An analysis of the last five years of employment data from the Office of National Statistics (ONS), including new data from the past 12 months, by luxury hospitality recruiter The Change Group shows a shift in how women are working in hospitality, albeit mostly part time and at a more junior level.
There are consistently more women than men working in hospitality. Currently 54% of hospitality workers are female.
Overall the number of female chefs in the UK grew by 34% over the past 12 months, the biggest single rise over the past five years. Meanwhile, the number of male chefs in the UK increased by only 5.9%, and the total number of chefs rose by 11.3%. This means that the growth in the number of female chefs is outpacing the rise in the number of chefs working in hospitality as a whole.
However, despite this significant growth in the number of female chefs, still less than one in four (23.5%) of the total number of chefs in the UK is female.
If the rate of growth in female and male chefs remains consistent, female chefs could potentially outnumber male chefs by 2022. However, a significant factor in the impact that women can have in the business is that many more women than men work part time: only a third of men work part time, while only a third of women work full time.
Men also dominate senior managerial roles as well as ownership of restaurants and catering establishments. On average over the past five years, 58% of senior restaurant and catering staff have been men to only 42% women.
Meanwhile, women dramatically and consistently outnumber men in what are termed “elementary services occupations” within the ONS data. Over the past five years, three out of five kitchen and catering assistants have been women though the tide may be gradually turning as this figure is declining from 67% in 2013 to 62% in 2017. Seven out of ten waiting staff are also female.
Founder and director of The Change Group, Craig Allen, is cautiously optimistic about what the national statistics reveal about gender equality in the hospitality sector as a whole – and more specifically in senior roles and in the kitchen. “It is great to see that there are more female chefs and that this figure has leapt up in the past year. This is certainly a trend that we are seeing in the people that we are placing at London’s top establishments. The hospitality sector wants more female chefs and we are delighted to see so many of London’s top establishments taking steps to recruit more women into their kitchens.
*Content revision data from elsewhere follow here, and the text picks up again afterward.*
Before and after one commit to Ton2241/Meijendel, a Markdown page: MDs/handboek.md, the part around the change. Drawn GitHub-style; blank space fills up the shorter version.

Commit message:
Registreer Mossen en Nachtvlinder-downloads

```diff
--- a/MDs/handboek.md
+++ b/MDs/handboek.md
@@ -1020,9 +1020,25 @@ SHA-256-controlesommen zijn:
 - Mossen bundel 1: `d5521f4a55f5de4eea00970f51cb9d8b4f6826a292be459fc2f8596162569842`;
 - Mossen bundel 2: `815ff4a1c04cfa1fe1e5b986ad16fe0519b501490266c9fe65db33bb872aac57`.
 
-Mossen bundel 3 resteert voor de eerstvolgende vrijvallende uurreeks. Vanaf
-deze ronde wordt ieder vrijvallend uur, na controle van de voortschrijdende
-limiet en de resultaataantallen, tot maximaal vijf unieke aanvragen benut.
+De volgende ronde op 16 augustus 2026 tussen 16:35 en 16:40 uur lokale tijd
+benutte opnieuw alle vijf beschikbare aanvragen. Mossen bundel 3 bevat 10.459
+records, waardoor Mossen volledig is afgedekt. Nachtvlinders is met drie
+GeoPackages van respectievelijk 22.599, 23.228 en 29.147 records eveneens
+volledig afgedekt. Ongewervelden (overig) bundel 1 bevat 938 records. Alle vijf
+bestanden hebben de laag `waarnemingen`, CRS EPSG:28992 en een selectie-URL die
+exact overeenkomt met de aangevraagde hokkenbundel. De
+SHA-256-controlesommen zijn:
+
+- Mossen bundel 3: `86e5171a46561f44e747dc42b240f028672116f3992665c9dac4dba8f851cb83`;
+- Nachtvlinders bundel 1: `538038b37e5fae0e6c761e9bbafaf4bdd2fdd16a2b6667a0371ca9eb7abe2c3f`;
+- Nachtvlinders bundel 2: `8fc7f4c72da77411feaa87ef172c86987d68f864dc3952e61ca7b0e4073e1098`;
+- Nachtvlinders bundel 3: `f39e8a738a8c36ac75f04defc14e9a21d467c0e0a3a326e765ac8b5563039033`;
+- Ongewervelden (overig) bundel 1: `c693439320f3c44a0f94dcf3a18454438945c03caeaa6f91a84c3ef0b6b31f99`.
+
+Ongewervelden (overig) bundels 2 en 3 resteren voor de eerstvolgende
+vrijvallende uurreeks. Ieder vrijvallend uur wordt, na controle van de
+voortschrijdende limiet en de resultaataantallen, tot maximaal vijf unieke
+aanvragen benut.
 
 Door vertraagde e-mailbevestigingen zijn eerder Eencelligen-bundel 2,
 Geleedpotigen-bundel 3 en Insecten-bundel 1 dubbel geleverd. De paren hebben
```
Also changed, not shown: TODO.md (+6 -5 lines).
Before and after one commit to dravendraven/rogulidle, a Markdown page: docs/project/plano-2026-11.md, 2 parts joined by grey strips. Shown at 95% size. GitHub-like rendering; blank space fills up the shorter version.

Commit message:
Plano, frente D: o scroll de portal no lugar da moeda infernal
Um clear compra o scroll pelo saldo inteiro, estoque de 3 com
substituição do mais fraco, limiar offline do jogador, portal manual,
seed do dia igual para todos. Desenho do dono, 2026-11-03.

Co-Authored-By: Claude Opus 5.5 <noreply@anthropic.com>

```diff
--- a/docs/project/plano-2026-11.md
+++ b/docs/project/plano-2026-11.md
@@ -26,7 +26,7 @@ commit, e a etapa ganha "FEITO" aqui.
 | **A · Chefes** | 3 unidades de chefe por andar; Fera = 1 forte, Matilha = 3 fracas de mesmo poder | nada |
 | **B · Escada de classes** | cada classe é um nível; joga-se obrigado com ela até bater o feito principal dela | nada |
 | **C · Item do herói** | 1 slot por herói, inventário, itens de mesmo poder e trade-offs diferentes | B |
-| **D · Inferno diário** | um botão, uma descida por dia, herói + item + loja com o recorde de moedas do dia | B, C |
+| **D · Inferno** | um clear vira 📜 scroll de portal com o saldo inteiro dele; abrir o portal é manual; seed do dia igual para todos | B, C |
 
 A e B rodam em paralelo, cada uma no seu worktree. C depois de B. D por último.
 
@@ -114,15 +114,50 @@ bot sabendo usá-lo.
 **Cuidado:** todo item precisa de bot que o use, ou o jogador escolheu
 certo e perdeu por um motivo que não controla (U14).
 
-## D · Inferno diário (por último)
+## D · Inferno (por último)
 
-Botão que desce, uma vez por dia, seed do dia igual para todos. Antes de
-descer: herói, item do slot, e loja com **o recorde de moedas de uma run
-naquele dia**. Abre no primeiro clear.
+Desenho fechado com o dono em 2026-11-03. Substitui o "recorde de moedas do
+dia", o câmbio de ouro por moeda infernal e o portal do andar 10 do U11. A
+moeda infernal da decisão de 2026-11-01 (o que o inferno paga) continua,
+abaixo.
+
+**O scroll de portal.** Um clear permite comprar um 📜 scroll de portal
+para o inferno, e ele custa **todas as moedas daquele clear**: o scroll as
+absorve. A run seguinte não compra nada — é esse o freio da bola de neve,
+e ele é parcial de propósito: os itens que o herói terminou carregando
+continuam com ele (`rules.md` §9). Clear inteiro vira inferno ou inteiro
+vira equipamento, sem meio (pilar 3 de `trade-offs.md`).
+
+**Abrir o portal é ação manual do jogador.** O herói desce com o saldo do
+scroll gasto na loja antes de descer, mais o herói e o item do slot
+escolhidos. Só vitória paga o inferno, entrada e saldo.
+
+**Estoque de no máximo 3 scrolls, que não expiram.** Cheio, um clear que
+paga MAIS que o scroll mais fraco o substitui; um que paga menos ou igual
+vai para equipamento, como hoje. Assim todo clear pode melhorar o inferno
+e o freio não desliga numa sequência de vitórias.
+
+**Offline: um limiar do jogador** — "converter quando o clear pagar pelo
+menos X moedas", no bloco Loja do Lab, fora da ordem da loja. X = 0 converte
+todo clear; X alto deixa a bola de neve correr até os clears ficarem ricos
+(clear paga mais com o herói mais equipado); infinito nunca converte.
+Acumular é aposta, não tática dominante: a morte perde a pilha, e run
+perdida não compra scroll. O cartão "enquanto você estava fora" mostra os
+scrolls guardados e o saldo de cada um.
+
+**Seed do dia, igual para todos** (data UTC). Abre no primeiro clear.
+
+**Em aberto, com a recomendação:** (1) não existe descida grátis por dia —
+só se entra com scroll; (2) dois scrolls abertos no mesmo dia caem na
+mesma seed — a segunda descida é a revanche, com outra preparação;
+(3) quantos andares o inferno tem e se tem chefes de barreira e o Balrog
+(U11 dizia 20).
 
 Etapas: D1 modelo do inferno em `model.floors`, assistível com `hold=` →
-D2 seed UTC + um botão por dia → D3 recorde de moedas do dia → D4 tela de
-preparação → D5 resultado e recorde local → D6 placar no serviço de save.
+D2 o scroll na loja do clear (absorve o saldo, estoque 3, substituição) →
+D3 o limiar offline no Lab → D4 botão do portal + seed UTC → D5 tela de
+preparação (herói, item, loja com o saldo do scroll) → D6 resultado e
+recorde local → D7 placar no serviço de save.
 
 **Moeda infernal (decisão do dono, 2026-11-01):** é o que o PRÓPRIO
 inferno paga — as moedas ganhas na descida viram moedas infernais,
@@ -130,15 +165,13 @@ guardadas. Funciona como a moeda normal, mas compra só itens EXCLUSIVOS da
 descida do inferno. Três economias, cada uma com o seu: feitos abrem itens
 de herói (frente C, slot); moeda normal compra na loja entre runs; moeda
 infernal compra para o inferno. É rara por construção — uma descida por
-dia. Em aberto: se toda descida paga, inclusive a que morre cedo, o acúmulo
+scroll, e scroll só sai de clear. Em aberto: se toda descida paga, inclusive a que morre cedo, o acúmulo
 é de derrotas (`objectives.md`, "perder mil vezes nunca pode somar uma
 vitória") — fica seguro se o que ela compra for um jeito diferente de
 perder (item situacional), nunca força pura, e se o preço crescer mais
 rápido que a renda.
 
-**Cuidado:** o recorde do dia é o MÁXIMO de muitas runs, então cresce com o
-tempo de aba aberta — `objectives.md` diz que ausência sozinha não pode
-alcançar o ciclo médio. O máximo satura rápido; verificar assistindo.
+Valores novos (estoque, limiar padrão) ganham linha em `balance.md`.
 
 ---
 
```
“However, it is worrying that the majority of senior roles are being taken by men, and also that so many women are working part time. On the one hand, this means that they have more flexibility, which could encourage more women to work in hospitality. Equally, it could also affect the opportunities open to women, as many senior roles are full time. This means that despite the hard numbers, arguably the overall impact which women are having in the hospitality sector is smaller, because so many are working in junior roles and part time.
“The surge in the number of female chefs joining the industry over the past 12 months could indicate that they are an important source of talent at a time which is vital as the hospitality sector continues to face a dire talent shortage. We may see more women rise to the fore, so the future in terms of employment could be brighter than anticipated for the industry.”
Jenny Warner, head chef of The Thomas Cubitt, said, “I think the main issue for women is when it’s time to have a family. It must be very hard to work in hospitality and look after a child because of the hours. This is especially true when it comes to senior roles. Heading up a kitchen is a very full time role. How can you be in charge of a kitchen and come and go in order to look after a family? It’s not something that has a simple answer. Personally I don’t know what I will do when the time comes, but luckily for me, aspiring women who have tackled this problem first hand run many departments within Cubitt House.
“People in hospitality tend to find partners within the industry because you share the same passion and understanding of the culture and demands that often people outside the hospitality industry don’t understand. This means the shift system doesn’t help if the other parent works exactly the same hours, and if you don’t, you will never see each other. I’ve seen lots of talented women that are doing really well and then drop out when they reach a certain age to have a family. The result is that there aren’t that many women in senior chef roles.”